President urges developed countries: Relocate some factories to Africa

President John Mahama

President John Mahama

PRESIDENT John Mahama has stressed the need to review the role Africa plays in the world production process and urged the developed economies to relocate some of their manufacturing plants on the continent.

He said Africa had for far too long and still, remained the producers of primary commodities to the developed economies, a situation that was creating unemployment and forcing the youth of the continent to migrate to Europe under perilous conditions in search of greener pastures.

President Mahama was addressing third interactive dialogue of the plenary high-level summit for the adoption of the Sustainable Development Goals (SDGs) in New York last Saturday.

The SDGs are the new set of global development objectives adopted by the United Nations (UN), which is a sequel to the Millennium Development Goals adopted in the September 2000, and rallied the world around a common 15-year agenda to tackle poverty.

The new 17 SDGs are part of the 2030 agenda for Sustainable Development which aim at wiping out extreme poverty, fighting inequality and tackling climate change over the next 17 years.

In his address, President Mahama noted that the path to sustainable development for Ghana in particular and Africa, as whole, had been a difficult one.

That, he argued, was because the continent continued to remain the producers of primary commodities, while secondary and tertiary processing was done in the developed world and finished good back to the continent.

“If the teeming youth of Africa must find jobs at home and stop attempting to cross the Mediterranean to enter the greener pastures of Europe, then we must review the role Africa plays in world production. A significant portion of processing and value addition must relocate the continent,” President Mahama said.

He assured that Ghana would continue to aggressively and with dynamism implement the country’s development agenda within the framework of the SDGs in order to build a life of dignity that ensures no one was left behind.

Through the implementation of the Agenda for Transformation, developed by the National Development Commission, he said, the government aimed to diversify production and exports, be more competitive on international markets, increase productivity of all resource inputs and upgrade technologies in order to make the much anticipated leap out of poverty.

On energy, President Mahama said the country was currently implementing load shedding because the country’s current energy consumption exceeded supply.

He said the energy constraint remained a challenge to attaining the country’s development goals.

President Mahama said his government was implementing policies and projects to address the energy crisis.

“We have put in place a programme to introduce emergency generation into the transmission system, but are mindful to ensure that we use as much clean energy sources as possible to the benefit of our current and future generations,” he said.

On agriculture, he said, the green revolution had never really taken off in Africa, yet the continent had the greatest proportion of the world’s arable lands.

“With improved seeds, fertilizers, appropriate technology, and agricultural extension advice, we would not only increase agricultural productivity in Africa, but we would also provide jobs for the growing population of young people,” he said.

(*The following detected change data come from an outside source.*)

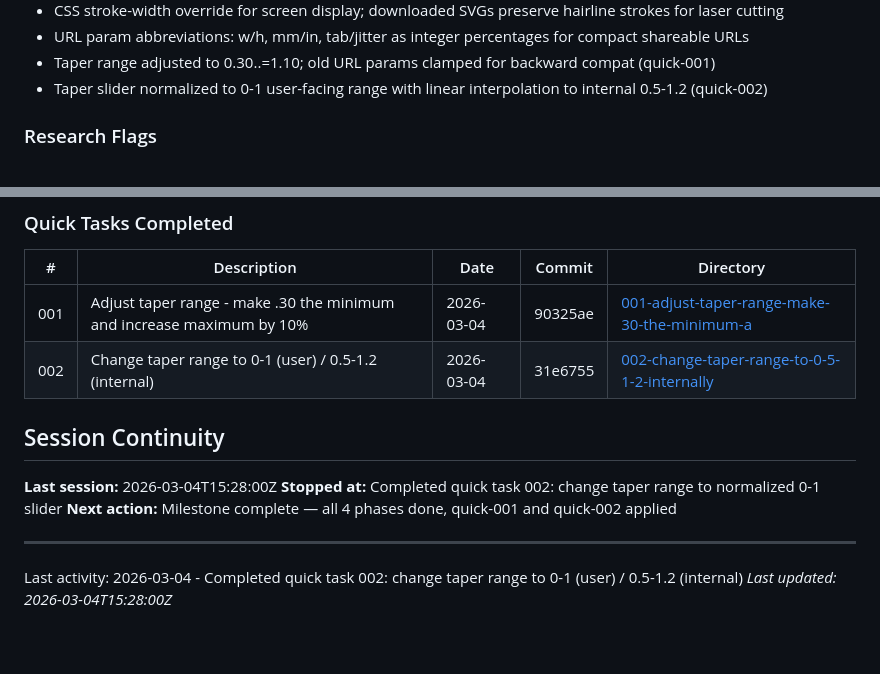
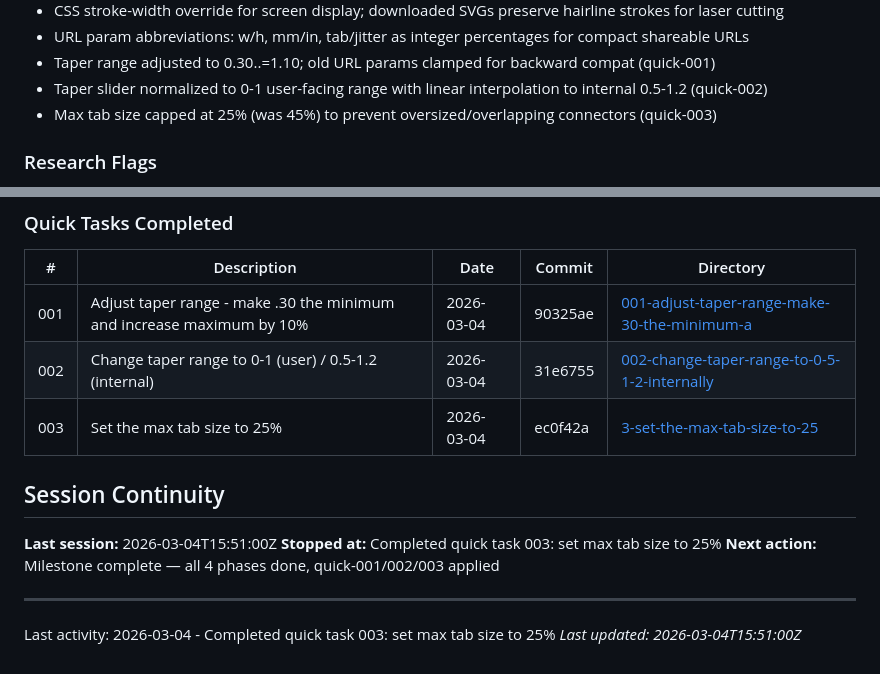
Before and after one commit to Shadow-Puppet/JigsawGenerator, a Markdown page: .planning/STATE.md, 2 parts joined by grey strips. Rendered like a GitHub page.

Commit message:
docs(quick-3): complete set-max-tab-size-to-25 summary and state update
- Created 3-SUMMARY.md with execution details
- Updated STATE.md with quick task 003 entry and session info

```diff
--- a/.planning/STATE.md
+++ b/.planning/STATE.md
@@ -82,6 +82,7 @@ Phase 4 [x] Web GUI & Live Preview (2/2 plans)
 - URL param abbreviations: w/h, mm/in, tab/jitter as integer percentages for compact shareable URLs
 - Taper range adjusted to 0.30..=1.10; old URL params clamped for backward compat (quick-001)
 - Taper slider normalized to 0-1 user-facing range with linear interpolation to internal 0.5-1.2 (quick-002)
+- Max tab size capped at 25% (was 45%) to prevent oversized/overlapping connectors (quick-003)
 
 ### Research Flags
 - **Phase 3 (Connectors):** Complete. Connector generation + SVG export pipeline fully functional.
@@ -107,13 +108,14 @@ Phase 4 [x] Web GUI & Live Preview (2/2 plans)
 |---|-------------|------|--------|-----------|
 | 001 | Adjust taper range - make .30 the minimum and increase maximum by 10% | 2026-03-04 | 90325ae | [001-adjust-taper-range-make-30-the-minimum-a](./quick/001-adjust-taper-range-make-30-the-minimum-a/) |
 | 002 | Change taper range to 0-1 (user) / 0.5-1.2 (internal) | 2026-03-04 | 31e6755 | [002-change-taper-range-to-0-5-1-2-internally](./quick/002-change-taper-range-to-0-5-1-2-internally/) |
+| 003 | Set the max tab size to 25% | 2026-03-04 | ec0f42a | [3-set-the-max-tab-size-to-25](./quick/3-set-the-max-tab-size-to-25/) |
 
 ## Session Continuity
 
-**Last session:** 2026-03-04T15:28:00Z
-**Stopped at:** Completed quick task 002: change taper range to normalized 0-1 slider
-**Next action:** Milestone complete — all 4 phases done, quick-001 and quick-002 applied
+**Last session:** 2026-03-04T15:51:00Z
+**Stopped at:** Completed quick task 003: set max tab size to 25%
+**Next action:** Milestone complete — all 4 phases done, quick-001/002/003 applied
 
 ---
-Last activity: 2026-03-04 - Completed quick task 002: change taper range to 0-1 (user) / 0.5-1.2 (internal)
-*Last updated: 2026-03-04T15:28:00Z*
+Last activity: 2026-03-04 - Completed quick task 003: set max tab size to 25%
+*Last updated: 2026-03-04T15:51:00Z*
```
Also changed, not shown: 1 other file.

Touching on the SDGs, President Mahama described the new Sustainable Development Goals (SDGs) as the most ambitious, transformational development ever attempted in the history of the UN, saying all the 17 goals should be seriously implemented.

“On behalf of the government and people of Ghana, I pledge our support and commitment to working towards achieving the SDGs and look forward to working with other regional and global partners to make them a reality,” President Mahama assured.

By Times Reporter

Print Friendly

Leave a Comment